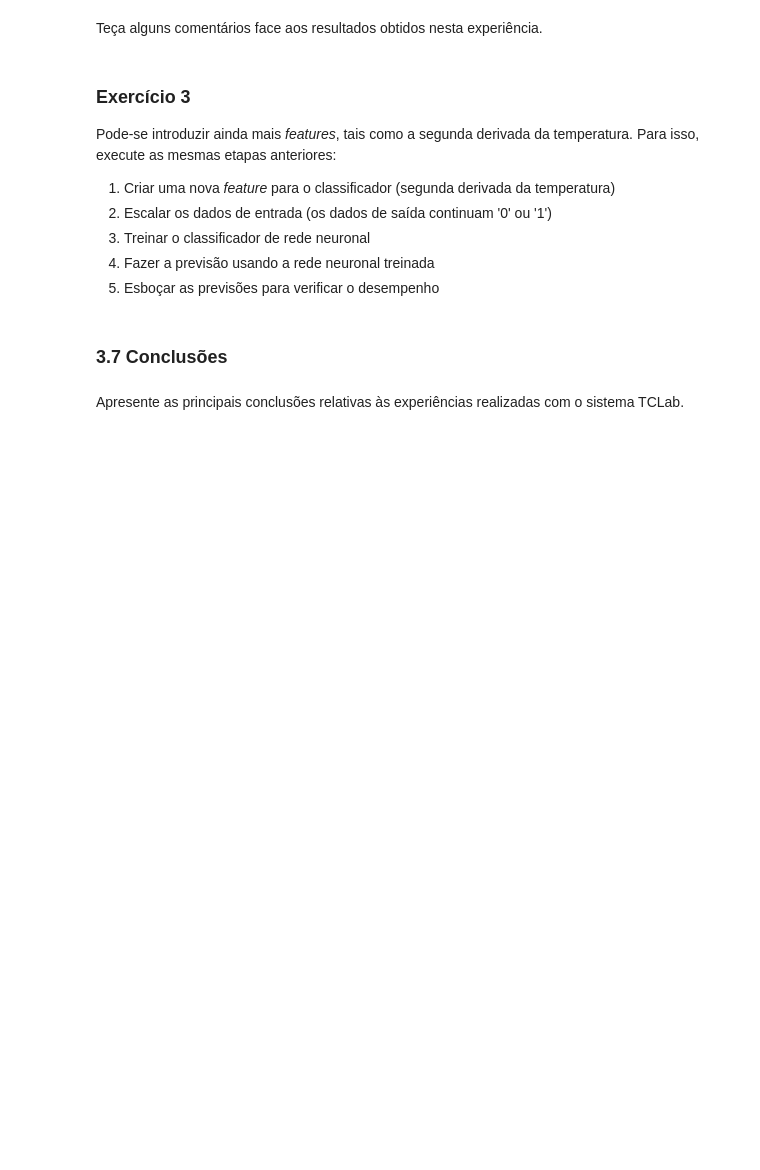
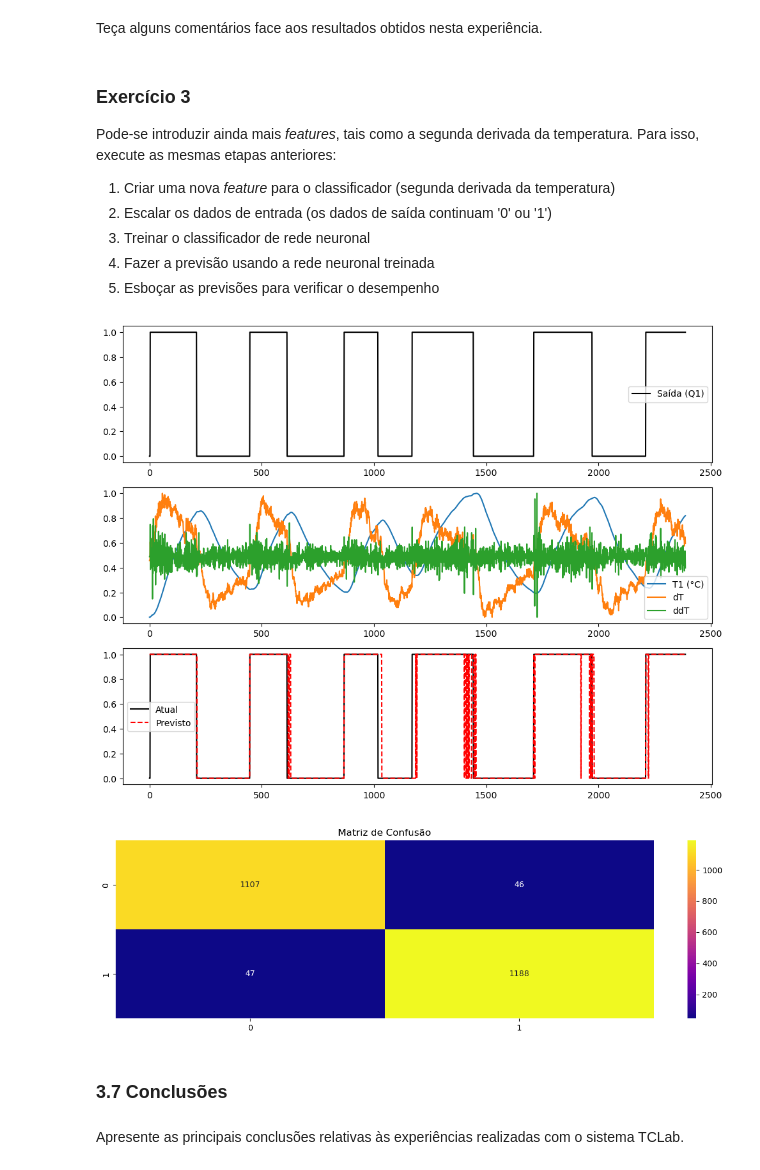
Before and after one commit to 1221025/SISCA-Gui-o-4, a Jupyter notebook: Lab_Redes_Neuronais.ipynb, the cells around one changed output. Drawn from its saved outputs; the diff is of its cells as text; code cells hidden in the pictures; blank space fills up the shorter version.

```diff
--- a/Lab_Redes_Neuronais.ipynb
+++ b/Lab_Redes_Neuronais.ipynb
@@ -850,3 +848,80 @@ Pode-se introduzir ainda mais _features_, tais como a segunda derivada da temper
+# %%
+# -----------------------------------------
+# EXERCÍCIO 3 – Treino com 2ª derivada
+# -----------------------------------------
+
+from sklearn.neural_network import MLPClassifier
+from sklearn.preprocessing import MinMaxScaler
+from sklearn import metrics
+import seaborn as sns
+import matplotlib.pyplot as plt
+
+# 1. Criar as derivadas
+train['dT'] = train['T1_ave'].diff()       # 1ª derivada
+train['ddT'] = train['dT'].diff()          # 2ª derivada
+
+# Remover valores NAN
+train.dropna(inplace=True)
+train.reset_index(drop=True, inplace=True)
+
+# 2. Construir matriz de entrada X com 3 features
+Xtrain = np.array(train[['T1_ave', 'dT', 'ddT']])
+
+# Saída (Q1)
+ytrain = np.array(train[['Q1']]).ravel()
+
+# 3. Escalar dados
+scaler = MinMaxScaler()
+Xtrain_s = scaler.fit_transform(Xtrain)
+
+# 4. Criar rede neuronal
+clf = MLPClassifier(
+    solver='adam',
+    alpha=1e-5,
+    max_iter=300,
+    activation='relu',
+    hidden_layer_sizes=(10, 30, 10),
+    random_state=1,
+    shuffle=True
+)
+
+# Treino
+clf.fit(Xtrain_s, ytrain)
+
+# Previsão
+yp = clf.predict(Xtrain_s)
+train['NN_prev'] = yp
+
+# -----------------------------------------
+# GRÁFICOS
+# -----------------------------------------
+plt.figure(figsize=(10,10))
+
+plt.subplot(4,1,1)
+plt.plot(ytrain, 'k-', label='Saída (Q1)')
+plt.legend()
+
+plt.subplot(4,1,2)
+plt.plot(Xtrain_s, label=['T1 (°C)', 'dT', 'ddT'])
+plt.legend()
+
+plt.subplot(4,1,3)
+plt.plot(train['Q1'], 'k-', label='Atual')
+plt.plot(train['NN_prev'], 'r--', label='Previsto')
+plt.legend()
+
+plt.tight_layout()
+plt.show()
+
+# MATRIZ DE CONFUSÃO
+plt.figure(figsize=(15,4))
+confusion = metrics.confusion_matrix(yp, ytrain)
+sns.heatmap(confusion, annot=True, cmap='plasma', fmt='g')
+plt.title("Matriz de Confusão")
+plt.show()
+# %% [output]
+[figure, added]
+[figure, added]
 # %% [markdown]
 <a name="3.7"></a>
 ### 3.7 Conclusões
```
Also changed, not shown: parts of 2 cells of this notebook.
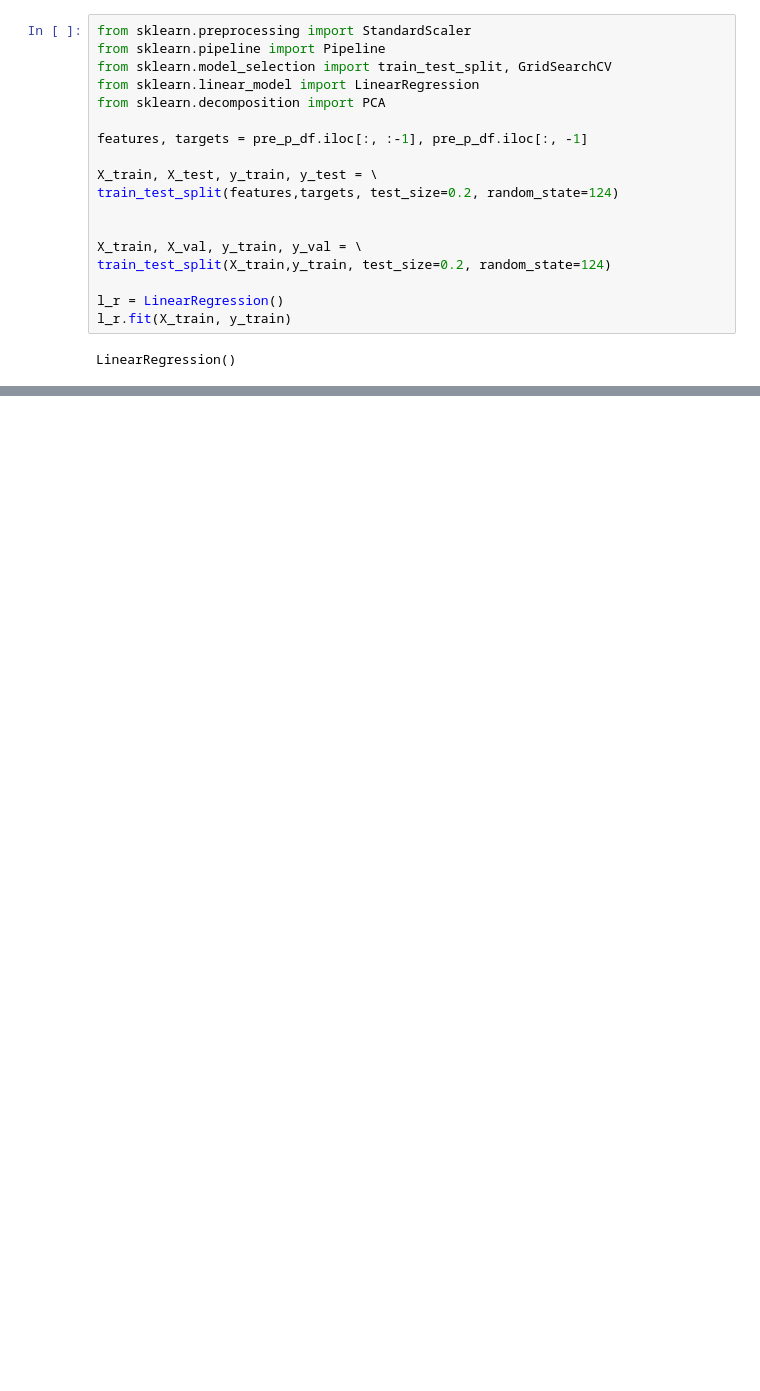
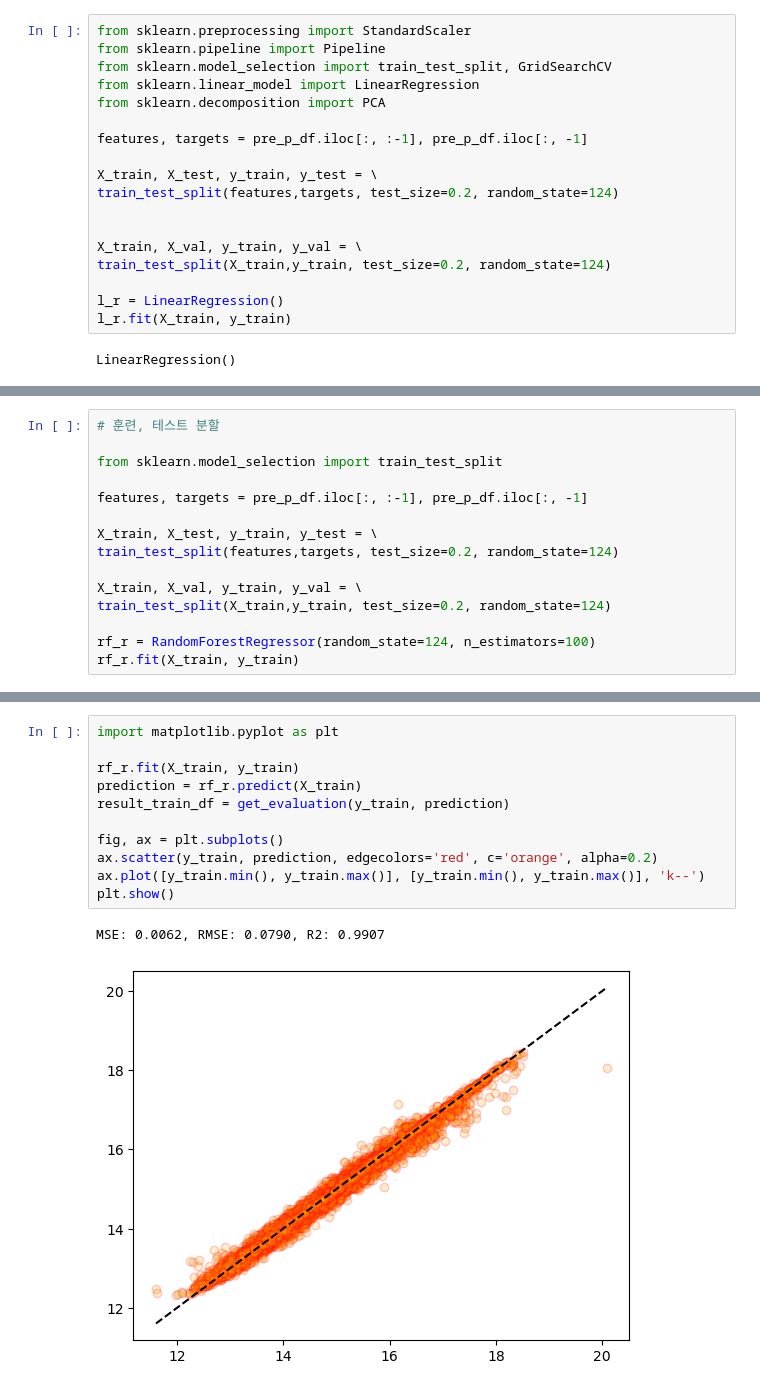
Before and after one commit to DianaKang0123/machine_learning_project, a Jupyter notebook: Nonlinear Regression/Pakistan_car_sales.ipynb, the cells around one changed output, grey strips where cells are left out. Saved outputs shown, nothing was run; the diff lists cells and outputs as text; blank space fills up the shorter version.

```diff
--- a/Nonlinear Regression/Pakistan_car_sales.ipynb
+++ b/Nonlinear Regression/Pakistan_car_sales.ipynb
@@ -567,0 +855,15 @@ MSE: 5930020074983.4209, RMSE: 2435163.2543, R2: 0.7801
+# %%
+# 훈련, 테스트 분할
+
+from sklearn.model_selection import train_test_split
+
+features, targets = pre_p_df.iloc[:, :-1], pre_p_df.iloc[:, -1]
+
+X_train, X_test, y_train, y_test = \
+train_test_split(features,targets, test_size=0.2, random_state=124)
+
+X_train, X_val, y_train, y_val = \
+train_test_split(X_train,y_train, test_size=0.2, random_state=124)
+
+rf_r = RandomForestRegressor(random_state=124, n_estimators=100)
+rf_r.fit(X_train, y_train)
@@ -567,0 +1046,14 @@ MSE: 5930020074983.4209, RMSE: 2435163.2543, R2: 0.7801
+# %%
+import matplotlib.pyplot as plt
+
+rf_r.fit(X_train, y_train)
+prediction = rf_r.predict(X_train)
+result_train_df = get_evaluation(y_train, prediction)
+
+fig, ax = plt.subplots()
+ax.scatter(y_train, prediction, edgecolors='red', c='orange', alpha=0.2)
+ax.plot([y_train.min(), y_train.max()], [y_train.min(), y_train.max()], 'k--')
+plt.show()
+# %% [output]
+MSE: 0.0062, RMSE: 0.0790, R2: 0.9907
+[figure, added]
```
Also changed, not shown: parts of 55 cells of this notebook.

******************************

→ EXERCISE REQUIREMENTS:
Return the entries above exactly and in full; do not include images.

→ EXERCISE RESULT:
Before and after one commit to 1221025/SISCA-Gui-o-4, a Jupyter notebook: Lab_Redes_Neuronais.ipynb, the cells around one changed output. Drawn from its saved outputs; the diff is of its cells as text; code cells hidden in the pictures; blank space fills up the shorter version.

```diff
--- a/Lab_Redes_Neuronais.ipynb
+++ b/Lab_Redes_Neuronais.ipynb
@@ -850,3 +848,80 @@ Pode-se introduzir ainda mais _features_, tais como a segunda derivada da temper
+# %%
+# -----------------------------------------
+# EXERCÍCIO 3 – Treino com 2ª derivada
+# -----------------------------------------
+
+from sklearn.neural_network import MLPClassifier
+from sklearn.preprocessing import MinMaxScaler
+from sklearn import metrics
+import seaborn as sns
+import matplotlib.pyplot as plt
+
+# 1. Criar as derivadas
+train['dT'] = train['T1_ave'].diff()       # 1ª derivada
+train['ddT'] = train['dT'].diff()          # 2ª derivada
+
+# Remover valores NAN
+train.dropna(inplace=True)
+train.reset_index(drop=True, inplace=True)
+
+# 2. Construir matriz de entrada X com 3 features
+Xtrain = np.array(train[['T1_ave', 'dT', 'ddT']])
+
+# Saída (Q1)
+ytrain = np.array(train[['Q1']]).ravel()
+
+# 3. Escalar dados
+scaler = MinMaxScaler()
+Xtrain_s = scaler.fit_transform(Xtrain)
+
+# 4. Criar rede neuronal
+clf = MLPClassifier(
+    solver='adam',
+    alpha=1e-5,
+    max_iter=300,
+    activation='relu',
+    hidden_layer_sizes=(10, 30, 10),
+    random_state=1,
+    shuffle=True
+)
+
+# Treino
+clf.fit(Xtrain_s, ytrain)
+
+# Previsão
+yp = clf.predict(Xtrain_s)
+train['NN_prev'] = yp
+
+# -----------------------------------------
+# GRÁFICOS
+# -----------------------------------------
+plt.figure(figsize=(10,10))
+
+plt.subplot(4,1,1)
+plt.plot(ytrain, 'k-', label='Saída (Q1)')
+plt.legend()
+
+plt.subplot(4,1,2)
+plt.plot(Xtrain_s, label=['T1 (°C)', 'dT', 'ddT'])
+plt.legend()
+
+plt.subplot(4,1,3)
+plt.plot(train['Q1'], 'k-', label='Atual')
+plt.plot(train['NN_prev'], 'r--', label='Previsto')
+plt.legend()
+
+plt.tight_layout()
+plt.show()
+
+# MATRIZ DE CONFUSÃO
+plt.figure(figsize=(15,4))
+confusion = metrics.confusion_matrix(yp, ytrain)
+sns.heatmap(confusion, annot=True, cmap='plasma', fmt='g')
+plt.title("Matriz de Confusão")
+plt.show()
+# %% [output]
+[figure, added]
+[figure, added]
 # %% [markdown]
 <a name="3.7"></a>
 ### 3.7 Conclusões
```
Also changed, not shown: parts of 2 cells of this notebook.
Before and after one commit to DianaKang0123/machine_learning_project, a Jupyter notebook: Nonlinear Regression/Pakistan_car_sales.ipynb, the cells around one changed output, grey strips where cells are left out. Saved outputs shown, nothing was run; the diff lists cells and outputs as text; blank space fills up the shorter version.

```diff
--- a/Nonlinear Regression/Pakistan_car_sales.ipynb
+++ b/Nonlinear Regression/Pakistan_car_sales.ipynb
@@ -567,0 +855,15 @@ MSE: 5930020074983.4209, RMSE: 2435163.2543, R2: 0.7801
+# %%
+# 훈련, 테스트 분할
+
+from sklearn.model_selection import train_test_split
+
+features, targets = pre_p_df.iloc[:, :-1], pre_p_df.iloc[:, -1]
+
+X_train, X_test, y_train, y_test = \
+train_test_split(features,targets, test_size=0.2, random_state=124)
+
+X_train, X_val, y_train, y_val = \
+train_test_split(X_train,y_train, test_size=0.2, random_state=124)
+
+rf_r = RandomForestRegressor(random_state=124, n_estimators=100)
+rf_r.fit(X_train, y_train)
@@ -567,0 +1046,14 @@ MSE: 5930020074983.4209, RMSE: 2435163.2543, R2: 0.7801
+# %%
+import matplotlib.pyplot as plt
+
+rf_r.fit(X_train, y_train)
+prediction = rf_r.predict(X_train)
+result_train_df = get_evaluation(y_train, prediction)
+
+fig, ax = plt.subplots()
+ax.scatter(y_train, prediction, edgecolors='red', c='orange', alpha=0.2)
+ax.plot([y_train.min(), y_train.max()], [y_train.min(), y_train.max()], 'k--')
+plt.show()
+# %% [output]
+MSE: 0.0062, RMSE: 0.0790, R2: 0.9907
+[figure, added]
```
Also changed, not shown: parts of 55 cells of this notebook.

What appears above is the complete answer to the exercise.